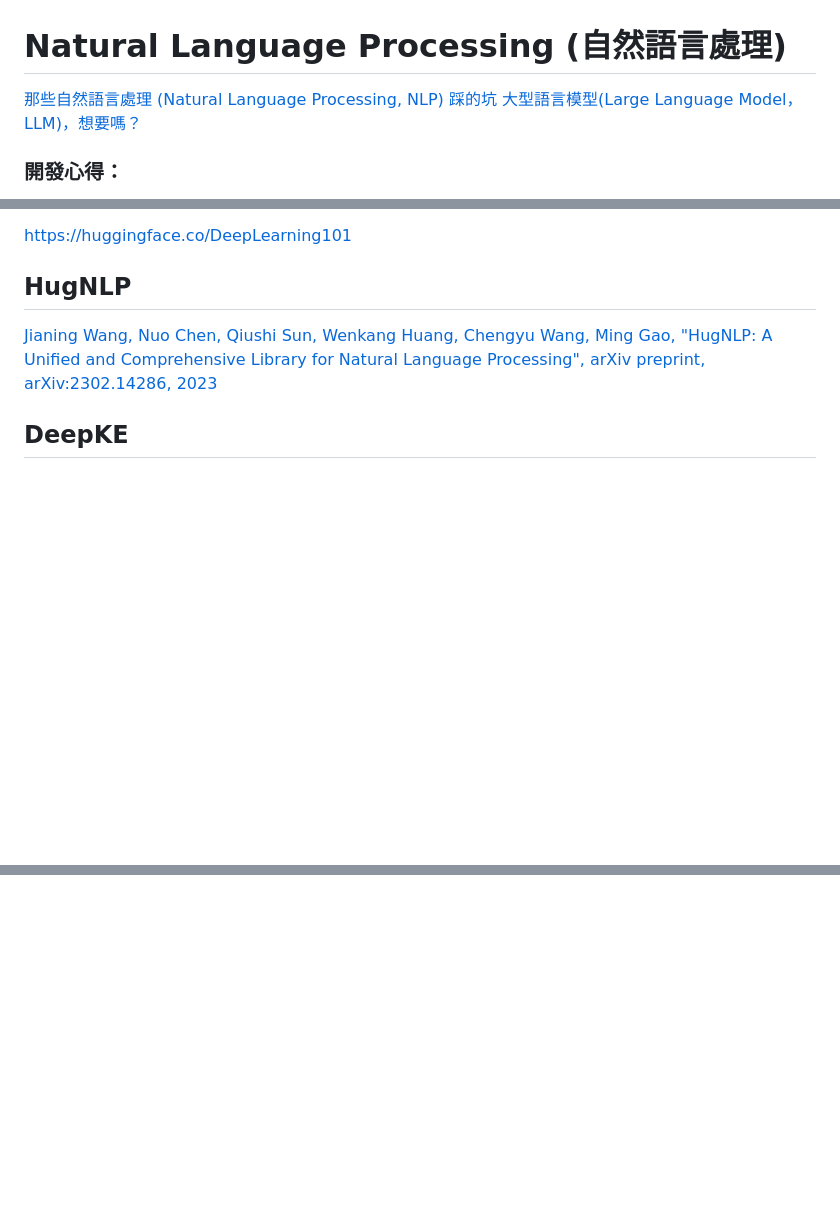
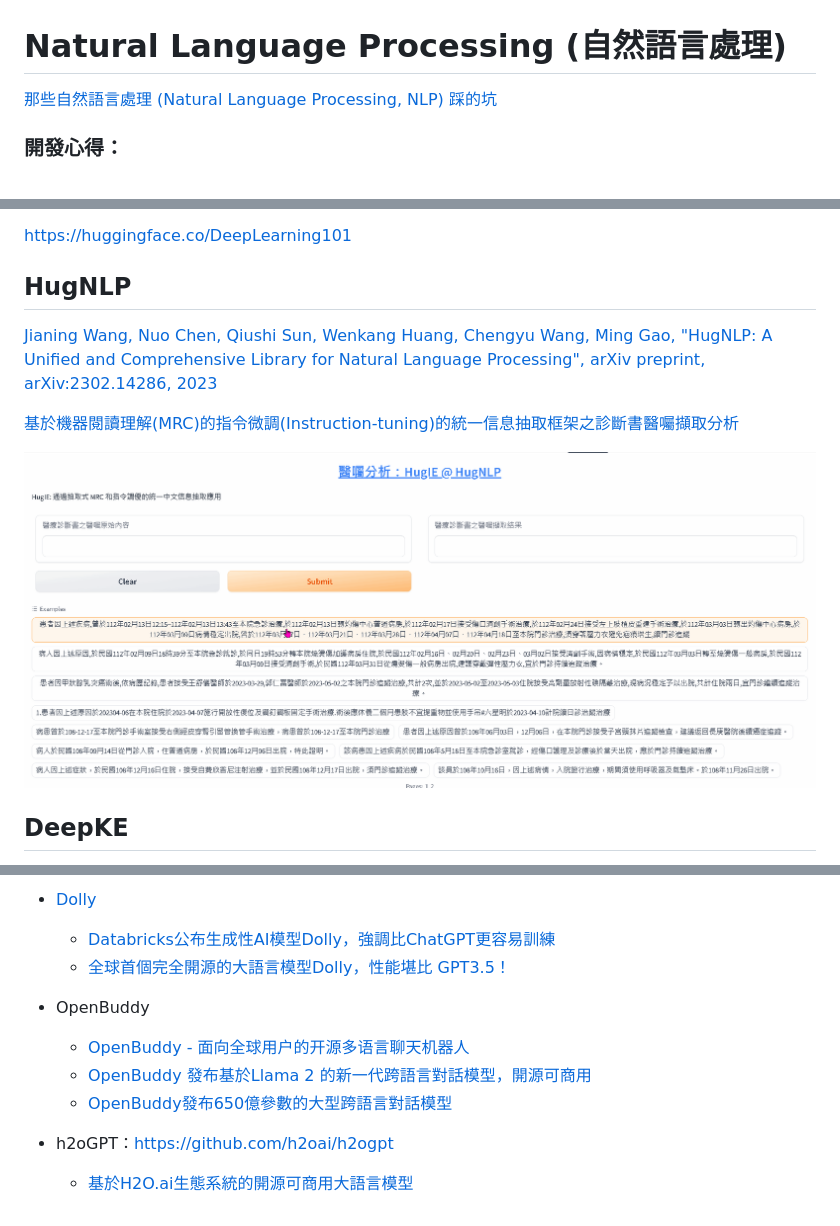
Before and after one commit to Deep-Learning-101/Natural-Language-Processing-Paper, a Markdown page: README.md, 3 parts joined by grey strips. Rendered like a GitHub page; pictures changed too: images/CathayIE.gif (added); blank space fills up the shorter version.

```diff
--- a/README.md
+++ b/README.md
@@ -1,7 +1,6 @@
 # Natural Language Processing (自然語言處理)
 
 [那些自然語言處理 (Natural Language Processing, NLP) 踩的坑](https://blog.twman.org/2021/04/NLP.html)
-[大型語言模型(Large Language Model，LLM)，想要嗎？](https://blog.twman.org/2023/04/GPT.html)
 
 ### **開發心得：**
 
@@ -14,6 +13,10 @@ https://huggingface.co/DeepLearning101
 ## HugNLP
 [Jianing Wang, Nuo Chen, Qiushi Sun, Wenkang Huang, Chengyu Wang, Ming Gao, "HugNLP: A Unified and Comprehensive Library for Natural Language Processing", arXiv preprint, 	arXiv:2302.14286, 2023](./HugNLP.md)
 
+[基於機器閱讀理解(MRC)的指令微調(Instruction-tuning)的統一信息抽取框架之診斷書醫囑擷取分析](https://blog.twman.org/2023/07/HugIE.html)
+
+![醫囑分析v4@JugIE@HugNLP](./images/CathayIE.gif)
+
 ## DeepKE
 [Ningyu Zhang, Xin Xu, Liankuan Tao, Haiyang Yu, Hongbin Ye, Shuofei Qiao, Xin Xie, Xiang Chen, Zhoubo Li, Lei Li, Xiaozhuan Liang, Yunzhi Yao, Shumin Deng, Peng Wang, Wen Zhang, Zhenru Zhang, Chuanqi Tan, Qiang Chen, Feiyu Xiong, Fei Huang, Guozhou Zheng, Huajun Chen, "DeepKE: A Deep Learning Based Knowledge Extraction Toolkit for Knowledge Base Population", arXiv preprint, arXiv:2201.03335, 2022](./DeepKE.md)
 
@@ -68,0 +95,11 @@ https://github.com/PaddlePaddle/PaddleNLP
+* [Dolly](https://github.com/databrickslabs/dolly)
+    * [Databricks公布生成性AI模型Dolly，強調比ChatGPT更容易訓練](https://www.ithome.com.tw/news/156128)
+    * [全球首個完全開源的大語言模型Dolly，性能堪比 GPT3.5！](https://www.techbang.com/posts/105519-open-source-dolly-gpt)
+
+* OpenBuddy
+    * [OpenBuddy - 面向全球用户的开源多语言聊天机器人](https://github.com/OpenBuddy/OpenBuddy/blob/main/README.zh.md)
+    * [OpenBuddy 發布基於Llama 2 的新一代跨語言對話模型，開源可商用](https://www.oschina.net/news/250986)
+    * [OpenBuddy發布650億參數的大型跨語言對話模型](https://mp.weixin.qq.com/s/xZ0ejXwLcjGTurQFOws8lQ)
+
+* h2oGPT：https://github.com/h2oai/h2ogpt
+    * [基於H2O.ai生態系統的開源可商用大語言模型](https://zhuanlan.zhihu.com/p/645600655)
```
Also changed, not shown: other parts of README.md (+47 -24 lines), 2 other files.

» WHAT YOU WILL DO: Exclude images. Return the data above verbatim.

» WRITTEN SOLUTION:
Before and after one commit to Deep-Learning-101/Natural-Language-Processing-Paper, a Markdown page: README.md, 3 parts joined by grey strips. Rendered like a GitHub page; pictures changed too: images/CathayIE.gif (added); blank space fills up the shorter version.

```diff
--- a/README.md
+++ b/README.md
@@ -1,7 +1,6 @@
 # Natural Language Processing (自然語言處理)
 
 [那些自然語言處理 (Natural Language Processing, NLP) 踩的坑](https://blog.twman.org/2021/04/NLP.html)
-[大型語言模型(Large Language Model，LLM)，想要嗎？](https://blog.twman.org/2023/04/GPT.html)
 
 ### **開發心得：**
 
@@ -14,6 +13,10 @@ https://huggingface.co/DeepLearning101
 ## HugNLP
 [Jianing Wang, Nuo Chen, Qiushi Sun, Wenkang Huang, Chengyu Wang, Ming Gao, "HugNLP: A Unified and Comprehensive Library for Natural Language Processing", arXiv preprint, 	arXiv:2302.14286, 2023](./HugNLP.md)
 
+[基於機器閱讀理解(MRC)的指令微調(Instruction-tuning)的統一信息抽取框架之診斷書醫囑擷取分析](https://blog.twman.org/2023/07/HugIE.html)
+
+![醫囑分析v4@JugIE@HugNLP](./images/CathayIE.gif)
+
 ## DeepKE
 [Ningyu Zhang, Xin Xu, Liankuan Tao, Haiyang Yu, Hongbin Ye, Shuofei Qiao, Xin Xie, Xiang Chen, Zhoubo Li, Lei Li, Xiaozhuan Liang, Yunzhi Yao, Shumin Deng, Peng Wang, Wen Zhang, Zhenru Zhang, Chuanqi Tan, Qiang Chen, Feiyu Xiong, Fei Huang, Guozhou Zheng, Huajun Chen, "DeepKE: A Deep Learning Based Knowledge Extraction Toolkit for Knowledge Base Population", arXiv preprint, arXiv:2201.03335, 2022](./DeepKE.md)
 
@@ -68,0 +95,11 @@ https://github.com/PaddlePaddle/PaddleNLP
+* [Dolly](https://github.com/databrickslabs/dolly)
+    * [Databricks公布生成性AI模型Dolly，強調比ChatGPT更容易訓練](https://www.ithome.com.tw/news/156128)
+    * [全球首個完全開源的大語言模型Dolly，性能堪比 GPT3.5！](https://www.techbang.com/posts/105519-open-source-dolly-gpt)
+
+* OpenBuddy
+    * [OpenBuddy - 面向全球用户的开源多语言聊天机器人](https://github.com/OpenBuddy/OpenBuddy/blob/main/README.zh.md)
+    * [OpenBuddy 發布基於Llama 2 的新一代跨語言對話模型，開源可商用](https://www.oschina.net/news/250986)
+    * [OpenBuddy發布650億參數的大型跨語言對話模型](https://mp.weixin.qq.com/s/xZ0ejXwLcjGTurQFOws8lQ)
+
+* h2oGPT：https://github.com/h2oai/h2ogpt
+    * [基於H2O.ai生態系統的開源可商用大語言模型](https://zhuanlan.zhihu.com/p/645600655)
```
Also changed, not shown: other parts of README.md (+47 -24 lines), 2 other files.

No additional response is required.